Since it isn’t likely that I am going to visit the libraries that in the 24/7 Academic Cooperative (much as I would like to), I have to rely on other means to familiarize myself with those libraries as I assist their patrons in chat. Although many questions in the chat cooperative don’t necessarily require an intimate knowledge of a member library’s policies and services, there are a notable number that do. Questions like these from users at other libraries in the cooperative are often challenging for me:

– “Is there a photocopier on the 3rd floor of the library?”

– “Does the library have a pencil sharpener?”

– “I have a telecourse this semester. Does our library have the review sessions videotapes?”

– “Is there a problem with the remote access to databases service or am I doing something wrong when I try to login?”

– “The link to the full text of an article in such-and-such database takes me to a page that says I need to enter a user name and password, but our website indicates we have full-text access to this journal.”

The last two questions can be hard for me to answer even when the user is from the college where I work. Imagine trying to handle those questions when the user is from another college across the country. If I am lucky, there may be a librarian online from that user’s school that I can transfer the chat to. But in most cases, I am left to my own devices, trying to help the user whose library I am unfamiliar with. So how do I proceed when I really don’t know that much about the user’s library?

There are two main sources of information that I draw upon. One source is the library’s own web site (more on that later). But the first source I look at is a policy page that has been created by the library whose patron I am assisting. Our cooperative requires that each member library create a detailed profile of itself (especially its services and policies). That profile is typed into an online form, which in turn generates a web page that librarians in the cooperative can access. Most of the basic fields in the form are simply places to put a link to a relevant page from the library’s web site. The basic fields in the form that the library need to fill out are:

– home page

– web catalog

– databases

– research guides

– phone

– location

– hours

– library cards

– loan periods

– loan limits

– renewals

– holds

– late fees

– interlibrary loans

– course reserves

– cooperative arrangements/delivery

Some libraries add more than a link in each field and instead provide details on the policies and service. The more info I find here, the easier time I have helping the user with his or her questions, especially if those questions are for things that are what I think of as local knowledge (such as in the challenging questions mentioned earlier). These local knowledge questions typically relate to services or problems that are not adequately addressed (if at all) on most library’s web sites. It would be nice to believe that libraries are capable of creating a web site that offers complete details on every service it offers, but so far I have yet to see such a site. There is always some nitpicking caveat to a service that goes unmentioned on any library’s site.

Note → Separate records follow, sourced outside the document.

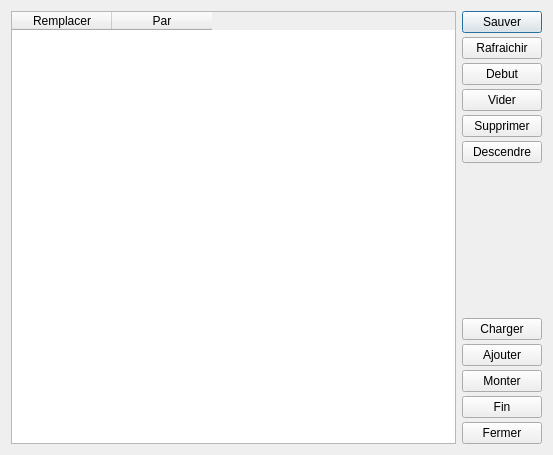
First picture: the form in joblist.ui, repository Chr0nos/bwarg, before the edit.
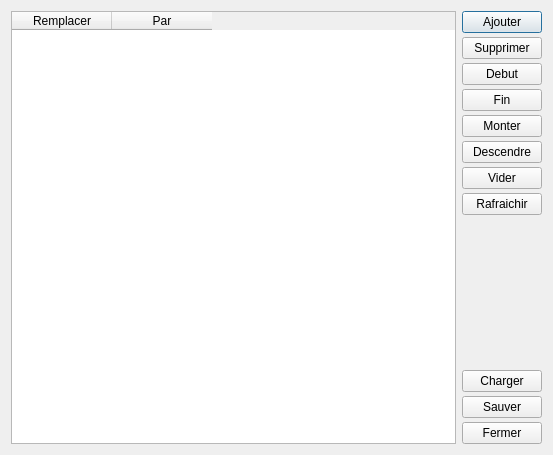
Second picture: the form after the edit.

Commit message: changed the button order in the job list dialog added english translation

Patch:
```diff
--- a/joblist.ui
+++ b/joblist.ui
@@ -37,30 +37,9 @@
       <number>4</number>
      </property>
      <item>
-      <widget class="QPushButton" name="pushButton_7">
+      <widget class="QPushButton" name="pushButton_9">
        <property name="text">
-        <string>Sauver</string>
-       </property>
-      </widget>
-     </item>
-     <item>
-      <widget class="QPushButton" name="pushButton_5">
-       <property name="text">
-        <string>Rafraichir</string>
-       </property>
-      </widget>
-     </item>
-     <item>
-      <widget class="QPushButton" name="pushButton_10">
-       <property name="text">
-        <string>Debut</string>
-       </property>
-      </widget>
-     </item>
-     <item>
-      <widget class="QPushButton" name="pushButton">
-       <property name="text">
-        <string>Vider</string>
+        <string>Ajouter</string>
        </property>
       </widget>
      </item>
@@ -71,6 +50,27 @@
        </property>
       </widget>
      </item>
+     <item>
+      <widget class="QPushButton" name="pushButton_10">
+       <property name="text">
+        <string>Debut</string>
+       </property>
+      </widget>
+     </item>
+     <item>
+      <widget class="QPushButton" name="pushButton_11">
+       <property name="text">
+        <string>Fin</string>
+       </property>
+      </widget>
+     </item>
+     <item>
+      <widget class="QPushButton" name="pushButton_3">
+       <property name="text">
+        <string>Monter</string>
+       </property>
+      </widget>
+     </item>
      <item>
       <widget class="QPushButton" name="pushButton_2">
        <property name="text">
@@ -78,6 +78,20 @@
        </property>
       </widget>
      </item>
+     <item>
+      <widget class="QPushButton" name="pushButton">
+       <property name="text">
+        <string>Vider</string>
+       </property>
+      </widget>
+     </item>
+     <item>
+      <widget class="QPushButton" name="pushButton_5">
+       <property name="text">
+        <string>Rafraichir</string>
+       </property>
+      </widget>
+     </item>
      <item>
       <spacer name="verticalSpacer">
        <property name="orientation">
@@ -99,23 +113,9 @@
       </widget>
      </item>
      <item>
-      <widget class="QPushButton" name="pushButton_9">
+      <widget class="QPushButton" name="pushButton_7">
        <property name="text">
-        <string>Ajouter</string>
-       </property>
-      </widget>
-     </item>
-     <item>
-      <widget class="QPushButton" name="pushButton_3">
-       <property name="text">
-        <string>Monter</string>
-       </property>
-      </widget>
-     </item>
-     <item>
-      <widget class="QPushButton" name="pushButton_11">
-       <property name="text">
-        <string>Fin</string>
+        <string>Sauver</string>
        </property>
       </widget>
      </item>
```
The commit also changes 2 other files.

Such small (yet often crucial details) also often go unmentioned on the policy pages that libraries are asked to create when they become members of the 24/7 Academic Cooperative. When it comes to updating, one advantage policy pages have over a library web site is that the former is more easily updated. If I know that my library has just added a new service, I can quickly summarize it on the policy page on the day that I first hear of it; to create and mount a new web page on our library site about a newly launched service typically takes days or weeks of effort that involves at least two or more staff. Most policy pages set up for the cooperative are maintained by the same person who also is the administrator for the library’s chat reference service.

Because the policy pages are not publicly accessible and are created with a librarian (and not a library patron) in mind as the intended audience, it is permissible to use library jargon. While jargon is a pain for our users to decipher when it appears on a library web site, for librarians in the cooperative reading a policy page it offers an efficient shorthand. Thus, the policy pages are useful cheat sheets that quickly bring a librarian up to speed when he or she is helping a patron from another institution.

Unfortunately, it is often the case that a library has not done a thorough job of completing its policy page. If that is the case, then my only lifeline is the library’s web site. It’s not uncommon for library web sites to also be missing critical information (and, I am sad to report, that includes my library’s web site, too). You can really gain a fair amount of sympathy for users when you try to help them figure out their library’s web site and find it lacking.

In a future posting, I hope to offer some suggestions for ways that libraries in a cooperative can better keep each other informed about each other’s services.

Chat reference buttons in databases and OPACs

This summer, I hope to help our library add a chat reference button to our OPAC (Aleph500 from ExLibris). The libraries at the University of Iowa have already done this with their implementation of Aleph 500.

I’d also like to find out what database vendors will let our library add a chat button on database search screens. I’ve heard that Gale allows this, but I haven’t had a chance to see what it looks like. I can imagine that EBSCO might allow this, too, as they already give us space to put a link to the library’s web site at the top of the screens for the main different databases we get from them (Academic Search Premier, Business Source Premier, EconLit, MasterFile Premier, PsycINFO, etc.)

The logic for adding a chat button to database and OPAC pages is obvious: offer your help as a librarian where the users actually are. Users shouldn’t have to backtrack to the library’s web page to launch a chat. Now if only we could figure out a way to get some real estate on Yahoo! and Google.

Online symposium on digital reference

There’s a nice digital reference symposium hosted by OCLC that you can view online. There’s streaming video of the proceedings that not only gives you the speaker but also their slides. You can even skip ahead to speakers that you might be more interested in.

Click on “Reference reality check” in the Video Symposium section. Once the streaming video screen loads on your computer, you can jump around the presentations to the ones you’re interested in by clicking the link labelled “Speakers and Topics.” I found these two presentations particularly worthwhile:

– Susan McGlamery “Cooperative Reference: Why It Takes a Village to Provide Virtual Reference.” Susan is the head of 24/7 Reference, the service used at my library.

– Joe Janes “Digital Reference Isn’t.”

Is co-browsing doomed?

I’ve been wondering lately if co-browsing is really such a great technology. I’m not just thinking of the weirdness that ensues when you try to co-browse a database like Factiva, which resists all attempts to be shared with patrons. These days, I’m wondering if the growing number of users who have firewalls (both at work and, more to the point, at home) is going to get in the way of this gee-whiz technology. As I’ve seen many times, a user’s firewall usually prevents any co-browsing from taking place. The suggested solution–convince the user to disable the firewall while we co-browse–is not too attractive these days thanks to all the viruses, worms, and malware out there.

After seeing my college’s computers taken down all day last month thanks to the Sasser worm, I’m not too comfortable asking a user to drop whatever paltry security they’ve set up to protect them from the evils of life online.

And then there are pop-up stoppers to worry about. Those interfere with co-browsing, too (another piece of technology we have to ask users to disable before we can start sharing our browser). So if some poor user has both a pop-up stopper and a firewall running, I have to ask her or him to turn them all off before I can start really helping them.

Almost makes me want to go back to just simple chat.

Thank you Steven Cohen!

I could not have possibly relaunched my blog without the generous help of Steven Cohen, whose Library Stuff is required daily reading for me. We both host our blogs at LIShost, a hosting service that I just moved my blog and my web site, the Teaching Librarian, to over the past week.

I am afraid that I am not technologically adept enough to have saved the archive of messages from the Digital Reference blog and am resigned to the fate that has befallen them: lost in translation (which by the way, is a great movie).

Now that the blog is back up, I have a backlog of blog postings to crank out. Stay tuned.